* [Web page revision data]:
:::::

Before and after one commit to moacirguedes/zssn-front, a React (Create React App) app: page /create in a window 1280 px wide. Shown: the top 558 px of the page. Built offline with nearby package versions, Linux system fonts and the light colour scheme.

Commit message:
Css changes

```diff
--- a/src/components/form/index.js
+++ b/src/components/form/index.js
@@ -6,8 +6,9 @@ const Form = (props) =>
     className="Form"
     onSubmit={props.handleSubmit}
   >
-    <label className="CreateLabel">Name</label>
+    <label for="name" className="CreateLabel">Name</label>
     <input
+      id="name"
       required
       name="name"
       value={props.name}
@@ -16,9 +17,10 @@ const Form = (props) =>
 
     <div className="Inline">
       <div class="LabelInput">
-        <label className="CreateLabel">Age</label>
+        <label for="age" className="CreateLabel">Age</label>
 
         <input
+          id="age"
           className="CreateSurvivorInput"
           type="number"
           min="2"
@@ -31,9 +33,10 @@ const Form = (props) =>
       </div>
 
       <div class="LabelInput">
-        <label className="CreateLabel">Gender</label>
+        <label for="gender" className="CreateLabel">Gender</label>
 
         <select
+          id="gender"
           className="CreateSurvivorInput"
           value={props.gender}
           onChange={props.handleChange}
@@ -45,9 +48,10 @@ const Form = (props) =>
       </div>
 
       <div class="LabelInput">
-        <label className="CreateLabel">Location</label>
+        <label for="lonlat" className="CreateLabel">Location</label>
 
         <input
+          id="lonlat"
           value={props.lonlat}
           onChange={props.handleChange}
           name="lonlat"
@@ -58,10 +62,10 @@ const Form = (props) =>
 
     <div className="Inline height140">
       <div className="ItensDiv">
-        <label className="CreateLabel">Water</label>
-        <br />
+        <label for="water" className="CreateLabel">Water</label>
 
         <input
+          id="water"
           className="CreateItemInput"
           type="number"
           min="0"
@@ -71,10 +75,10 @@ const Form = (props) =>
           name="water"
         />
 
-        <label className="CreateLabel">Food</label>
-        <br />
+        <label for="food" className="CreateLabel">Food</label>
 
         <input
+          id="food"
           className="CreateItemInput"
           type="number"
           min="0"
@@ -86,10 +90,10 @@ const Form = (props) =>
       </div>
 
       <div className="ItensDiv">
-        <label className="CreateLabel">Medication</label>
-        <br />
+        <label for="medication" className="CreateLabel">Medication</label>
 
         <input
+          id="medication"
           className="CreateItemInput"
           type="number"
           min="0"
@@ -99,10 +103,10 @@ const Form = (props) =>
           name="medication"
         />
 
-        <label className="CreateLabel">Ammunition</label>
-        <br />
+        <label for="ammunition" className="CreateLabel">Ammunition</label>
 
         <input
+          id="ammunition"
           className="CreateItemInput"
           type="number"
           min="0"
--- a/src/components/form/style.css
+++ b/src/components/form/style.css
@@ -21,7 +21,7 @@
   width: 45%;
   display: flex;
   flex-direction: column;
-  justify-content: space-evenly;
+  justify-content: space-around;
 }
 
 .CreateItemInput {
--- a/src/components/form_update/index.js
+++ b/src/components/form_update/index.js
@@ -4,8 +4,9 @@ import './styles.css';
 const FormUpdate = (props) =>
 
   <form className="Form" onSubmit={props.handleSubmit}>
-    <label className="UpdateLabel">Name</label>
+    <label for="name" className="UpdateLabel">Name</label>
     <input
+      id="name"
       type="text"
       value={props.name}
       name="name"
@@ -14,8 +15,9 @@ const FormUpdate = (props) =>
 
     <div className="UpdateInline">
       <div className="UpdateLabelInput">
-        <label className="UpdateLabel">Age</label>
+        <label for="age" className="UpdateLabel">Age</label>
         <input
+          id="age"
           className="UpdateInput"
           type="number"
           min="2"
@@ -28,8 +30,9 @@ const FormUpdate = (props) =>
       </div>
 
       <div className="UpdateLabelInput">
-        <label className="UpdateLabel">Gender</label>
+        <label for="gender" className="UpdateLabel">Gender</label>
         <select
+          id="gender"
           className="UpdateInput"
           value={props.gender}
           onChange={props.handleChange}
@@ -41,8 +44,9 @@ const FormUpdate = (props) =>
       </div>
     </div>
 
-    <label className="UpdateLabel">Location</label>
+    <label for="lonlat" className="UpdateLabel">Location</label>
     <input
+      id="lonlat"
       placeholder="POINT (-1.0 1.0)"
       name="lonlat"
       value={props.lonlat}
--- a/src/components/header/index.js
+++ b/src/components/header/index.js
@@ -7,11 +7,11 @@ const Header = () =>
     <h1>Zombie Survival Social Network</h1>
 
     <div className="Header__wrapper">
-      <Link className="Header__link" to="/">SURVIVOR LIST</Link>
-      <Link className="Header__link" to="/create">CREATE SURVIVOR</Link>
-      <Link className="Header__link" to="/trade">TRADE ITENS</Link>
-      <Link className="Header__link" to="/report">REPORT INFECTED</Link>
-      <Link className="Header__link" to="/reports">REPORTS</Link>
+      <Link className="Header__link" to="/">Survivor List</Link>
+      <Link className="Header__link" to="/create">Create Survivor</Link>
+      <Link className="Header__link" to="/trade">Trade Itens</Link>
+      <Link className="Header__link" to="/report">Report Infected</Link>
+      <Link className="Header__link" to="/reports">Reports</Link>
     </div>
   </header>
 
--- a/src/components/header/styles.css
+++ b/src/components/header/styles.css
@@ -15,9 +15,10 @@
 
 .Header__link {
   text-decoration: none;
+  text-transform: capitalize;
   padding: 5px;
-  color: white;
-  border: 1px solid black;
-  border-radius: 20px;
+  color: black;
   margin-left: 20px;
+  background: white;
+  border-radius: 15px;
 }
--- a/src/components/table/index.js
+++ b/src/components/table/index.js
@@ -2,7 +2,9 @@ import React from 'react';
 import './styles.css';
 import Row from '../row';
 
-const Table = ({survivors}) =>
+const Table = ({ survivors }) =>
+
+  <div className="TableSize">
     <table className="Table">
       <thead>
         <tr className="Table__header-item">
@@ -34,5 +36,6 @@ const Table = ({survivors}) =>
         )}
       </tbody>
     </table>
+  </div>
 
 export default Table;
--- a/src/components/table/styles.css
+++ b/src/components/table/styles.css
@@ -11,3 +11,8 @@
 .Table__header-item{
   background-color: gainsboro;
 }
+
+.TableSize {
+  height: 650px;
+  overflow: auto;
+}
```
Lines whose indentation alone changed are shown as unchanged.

:::::

Give every entry back exactly as it was written above.

Before and after one commit to moacirguedes/zssn-front, a React (Create React App) app: page /create in a window 1280 px wide. Shown: the top 558 px of the page. Built offline with nearby package versions, Linux system fonts and the light colour scheme.

Commit message:
Css changes

```diff
--- a/src/components/form/index.js
+++ b/src/components/form/index.js
@@ -6,8 +6,9 @@ const Form = (props) =>
     className="Form"
     onSubmit={props.handleSubmit}
   >
-    <label className="CreateLabel">Name</label>
+    <label for="name" className="CreateLabel">Name</label>
     <input
+      id="name"
       required
       name="name"
       value={props.name}
@@ -16,9 +17,10 @@ const Form = (props) =>
 
     <div className="Inline">
       <div class="LabelInput">
-        <label className="CreateLabel">Age</label>
+        <label for="age" className="CreateLabel">Age</label>
 
         <input
+          id="age"
           className="CreateSurvivorInput"
           type="number"
           min="2"
@@ -31,9 +33,10 @@ const Form = (props) =>
       </div>
 
       <div class="LabelInput">
-        <label className="CreateLabel">Gender</label>
+        <label for="gender" className="CreateLabel">Gender</label>
 
         <select
+          id="gender"
           className="CreateSurvivorInput"
           value={props.gender}
           onChange={props.handleChange}
@@ -45,9 +48,10 @@ const Form = (props) =>
       </div>
 
       <div class="LabelInput">
-        <label className="CreateLabel">Location</label>
+        <label for="lonlat" className="CreateLabel">Location</label>
 
         <input
+          id="lonlat"
           value={props.lonlat}
           onChange={props.handleChange}
           name="lonlat"
@@ -58,10 +62,10 @@ const Form = (props) =>
 
     <div className="Inline height140">
       <div className="ItensDiv">
-        <label className="CreateLabel">Water</label>
-        <br />
+        <label for="water" className="CreateLabel">Water</label>
 
         <input
+          id="water"
           className="CreateItemInput"
           type="number"
           min="0"
@@ -71,10 +75,10 @@ const Form = (props) =>
           name="water"
         />
 
-        <label className="CreateLabel">Food</label>
-        <br />
+        <label for="food" className="CreateLabel">Food</label>
 
         <input
+          id="food"
           className="CreateItemInput"
           type="number"
           min="0"
@@ -86,10 +90,10 @@ const Form = (props) =>
       </div>
 
       <div className="ItensDiv">
-        <label className="CreateLabel">Medication</label>
-        <br />
+        <label for="medication" className="CreateLabel">Medication</label>
 
         <input
+          id="medication"
           className="CreateItemInput"
           type="number"
           min="0"
@@ -99,10 +103,10 @@ const Form = (props) =>
           name="medication"
         />
 
-        <label className="CreateLabel">Ammunition</label>
-        <br />
+        <label for="ammunition" className="CreateLabel">Ammunition</label>
 
         <input
+          id="ammunition"
           className="CreateItemInput"
           type="number"
           min="0"
--- a/src/components/form/style.css
+++ b/src/components/form/style.css
@@ -21,7 +21,7 @@
   width: 45%;
   display: flex;
   flex-direction: column;
-  justify-content: space-evenly;
+  justify-content: space-around;
 }
 
 .CreateItemInput {
--- a/src/components/form_update/index.js
+++ b/src/components/form_update/index.js
@@ -4,8 +4,9 @@ import './styles.css';
 const FormUpdate = (props) =>
 
   <form className="Form" onSubmit={props.handleSubmit}>
-    <label className="UpdateLabel">Name</label>
+    <label for="name" className="UpdateLabel">Name</label>
     <input
+      id="name"
       type="text"
       value={props.name}
       name="name"
@@ -14,8 +15,9 @@ const FormUpdate = (props) =>
 
     <div className="UpdateInline">
       <div className="UpdateLabelInput">
-        <label className="UpdateLabel">Age</label>
+        <label for="age" className="UpdateLabel">Age</label>
         <input
+          id="age"
           className="UpdateInput"
           type="number"
           min="2"
@@ -28,8 +30,9 @@ const FormUpdate = (props) =>
       </div>
 
       <div className="UpdateLabelInput">
-        <label className="UpdateLabel">Gender</label>
+        <label for="gender" className="UpdateLabel">Gender</label>
         <select
+          id="gender"
           className="UpdateInput"
           value={props.gender}
           onChange={props.handleChange}
@@ -41,8 +44,9 @@ const FormUpdate = (props) =>
       </div>
     </div>
 
-    <label className="UpdateLabel">Location</label>
+    <label for="lonlat" className="UpdateLabel">Location</label>
     <input
+      id="lonlat"
       placeholder="POINT (-1.0 1.0)"
       name="lonlat"
       value={props.lonlat}
--- a/src/components/header/index.js
+++ b/src/components/header/index.js
@@ -7,11 +7,11 @@ const Header = () =>
     <h1>Zombie Survival Social Network</h1>
 
     <div className="Header__wrapper">
-      <Link className="Header__link" to="/">SURVIVOR LIST</Link>
-      <Link className="Header__link" to="/create">CREATE SURVIVOR</Link>
-      <Link className="Header__link" to="/trade">TRADE ITENS</Link>
-      <Link className="Header__link" to="/report">REPORT INFECTED</Link>
-      <Link className="Header__link" to="/reports">REPORTS</Link>
+      <Link className="Header__link" to="/">Survivor List</Link>
+      <Link className="Header__link" to="/create">Create Survivor</Link>
+      <Link className="Header__link" to="/trade">Trade Itens</Link>
+      <Link className="Header__link" to="/report">Report Infected</Link>
+      <Link className="Header__link" to="/reports">Reports</Link>
     </div>
   </header>
 
--- a/src/components/header/styles.css
+++ b/src/components/header/styles.css
@@ -15,9 +15,10 @@
 
 .Header__link {
   text-decoration: none;
+  text-transform: capitalize;
   padding: 5px;
-  color: white;
-  border: 1px solid black;
-  border-radius: 20px;
+  color: black;
   margin-left: 20px;
+  background: white;
+  border-radius: 15px;
 }
--- a/src/components/table/index.js
+++ b/src/components/table/index.js
@@ -2,7 +2,9 @@ import React from 'react';
 import './styles.css';
 import Row from '../row';
 
-const Table = ({survivors}) =>
+const Table = ({ survivors }) =>
+
+  <div className="TableSize">
     <table className="Table">
       <thead>
         <tr className="Table__header-item">
@@ -34,5 +36,6 @@ const Table = ({survivors}) =>
         )}
       </tbody>
     </table>
+  </div>
 
 export default Table;
--- a/src/components/table/styles.css
+++ b/src/components/table/styles.css
@@ -11,3 +11,8 @@
 .Table__header-item{
   background-color: gainsboro;
 }
+
+.TableSize {
+  height: 650px;
+  overflow: auto;
+}
```
Lines whose indentation alone changed are shown as unchanged.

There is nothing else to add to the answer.